On The Cover
Recently, I attended a sharing session that delved into the manager’s role in developing soft skills for junior staff, and it gave me some introspective insights. We all know that managers have the responsibility to nurture or inspire their subordinates to achieve their KPIs and in turn, contribute to the organisation’s business objectives. However, the heavy emphasis on those tangible aspects can cause the other areas of a junior staff’s development to be neglected.
For instance, the ability to network, which entails mastering the art of small talking and bringing an open mindset to the event while exchanging useful contacts. I’ve seen many preferring to hide in the corner of the room, chowing down the F&B and leaving the event as soon as they can. Some also write poor memos, losing the plot mid-stream while being long-winded and even rude.

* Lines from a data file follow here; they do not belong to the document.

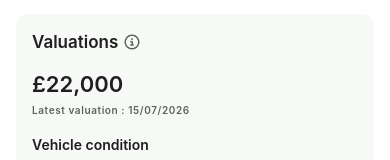
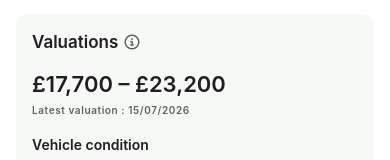
Before and after one commit to thisisilia/cnc-saved, a React Native app: screen /VehicleDetails in a window 390 px wide. Shown: the part 465-625 px from the top of the page. Built offline with nearby package versions, Linux system fonts and the light colour scheme.

Commit message:
Valuation shown as a Fair–Concours range on vehicle + valuation pages; release notes

```diff
--- a/data/portfolio.js
+++ b/data/portfolio.js
@@ -69,6 +69,16 @@ export function formatCurrency(value) {
   return `£${Math.round(value).toLocaleString('en-GB')}`;
 }
 
+/**
+ * Present the valuation as a range across the condition scale — the lowest
+ * grade (Fair) to the highest (Concours), e.g. "£17,700 – £23,200". Grades are
+ * ordered low→high; falls back to `value` if none are supplied.
+ */
+export function gradeRange(grades, value) {
+  if (!grades || grades.length < 2) return value ?? '';
+  return `${grades[0].price} – ${grades[grades.length - 1].price}`;
+}
+
 export function formatAxisValue(value) {
   return value === 0 ? '0' : `£${Math.round(value / 1000)}K`;
 }
--- a/screens/ValuationDetailScreen.js
+++ b/screens/ValuationDetailScreen.js
@@ -14,6 +14,7 @@ import CircleInfo from '../components/icons/CircleInfo';
 import ValuationSheet from '../components/vehicle/ValuationSheet';
 import { buildVehicleCard, draftFromValuation } from '../data/addedVehicle';
 import { buildEstimate, getValuationDetail } from '../data/valuations';
+import { gradeRange } from '../data/portfolio';
 import { useGarage } from '../state/garage';
 import { color, font, radius, spacing } from '../theme/tokens';
 
@@ -119,7 +120,7 @@ export default function ValuationDetailScreen({ navigation, route }) {
             </Pressable>
 
             <View style={styles.estimateValueBlock}>
-              <Text style={styles.value}>{valuation.value}</Text>
+              <Text style={styles.value}>{gradeRange(valuation.grades, valuation.value)}</Text>
               <Text style={[styles.estimateExpires, expired && styles.estimateExpired]}>
                 {valuation.expires}
               </Text>
--- a/screens/VehicleDetailsScreen.js
+++ b/screens/VehicleDetailsScreen.js
@@ -26,6 +26,7 @@ import ShareSheet from '../components/vehicle/ShareSheet';
 import WelcomeCarAlert from '../components/vehicle/WelcomeCarAlert';
 import VehicleHero, { HERO_HEIGHT } from '../components/vehicle/VehicleHero';
 import { buildMileage, getVehicleDetails } from '../data/vehicleDetails';
+import { gradeRange } from '../data/portfolio';
 import { useGarage } from '../state/garage';
 import { applyVehicleEdits, useVehicleEdits } from '../state/vehicleEdits';
 import { color, font, layout, radius, spacing } from '../theme/tokens';
@@ -292,7 +293,9 @@ export default function VehicleDetailsScreen({ navigation, route }) {
                 <CircleInfo size={20} color={color.text.neutralRegular} />
               </Pressable>
               <View style={styles.valuationValueBlock}>
-                <Text style={styles.valuationValue}>{vehicle.valuation.value}</Text>
+                <Text style={styles.valuationValue}>
+                  {gradeRange(vehicle.valuation.grades, vehicle.valuation.value)}
+                </Text>
                 <Text style={styles.valuationUpdated}>{vehicle.valuation.updated}</Text>
               </View>
               <View style={styles.conditionBlock}>
```
Also changed, not shown: 1 other file (tests, documents, lock files or other folders).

Personally, I’ve interacted with colleagues and acquaintances who aren’t skilled in the area of “resourcefulness”, crying out for help via Teams and email whenever they encountered problems or setbacks. More often than not, the answer to the problems can be solved via Google.
Can managers help their junior staff develop holistically? Of course the answer is a resounding “yes”. It is also worth noting that there are plenty of articles written about the subject matter and even courses for managers to attend. Although, sometimes you just need to have an open eye and some common sense. So as scholarship seekers, you should also think of how you can contribute to your future organisation rather than being a hindrance. Once you adopt a leadership position, think about how to lift your staff up in more ways than one.
Ong Cheow Eng